### DATASET RECORDS
· · ·
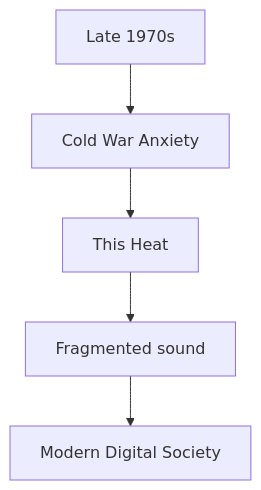
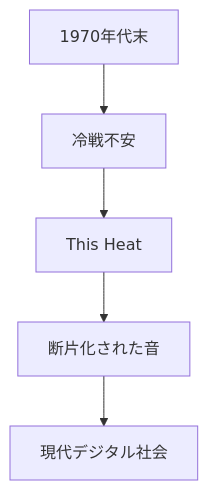
Before and after one commit to monumental-movement/monumental-movement.github.io: the ninth of 10 diagrams in en/_posts/2026-05-16-column-this-heat.md, drawn with Mermaid. The commit also changed other lines of this file and 2196 other files, not shown here.

```diff
--- a/en/_posts/2026-05-16-column-this-heat.md
+++ b/en/_posts/2026-05-16-column-this-heat.md
@@ -341,7 +341,7 @@
 <div class="mermaid">
 flowchart TD
-A["Late 1970s"] --> B["Cold War Anxiety"]
+A["1970年代末"] --> B["冷戦不安"]
 B --> C["This Heat"]
-C --> D["Fragmented sound"]
-D --> E["Modern Digital Society"]
+C --> D["断片化された音"]
+D --> E["現代デジタル社会"]
 </div>
```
· · ·
### EXERCISE
In the answer, all of the material should appear exactly as given, with no picture carried over.

### ANSWER BOX
Before and after one commit to monumental-movement/monumental-movement.github.io: the ninth of 10 diagrams in en/_posts/2026-05-16-column-this-heat.md, drawn with Mermaid. The commit also changed other lines of this file and 2196 other files, not shown here.

```diff
--- a/en/_posts/2026-05-16-column-this-heat.md
+++ b/en/_posts/2026-05-16-column-this-heat.md
@@ -341,7 +341,7 @@
 <div class="mermaid">
 flowchart TD
-A["Late 1970s"] --> B["Cold War Anxiety"]
+A["1970年代末"] --> B["冷戦不安"]
 B --> C["This Heat"]
-C --> D["Fragmented sound"]
-D --> E["Modern Digital Society"]
+C --> D["断片化された音"]
+D --> E["現代デジタル社会"]
 </div>
```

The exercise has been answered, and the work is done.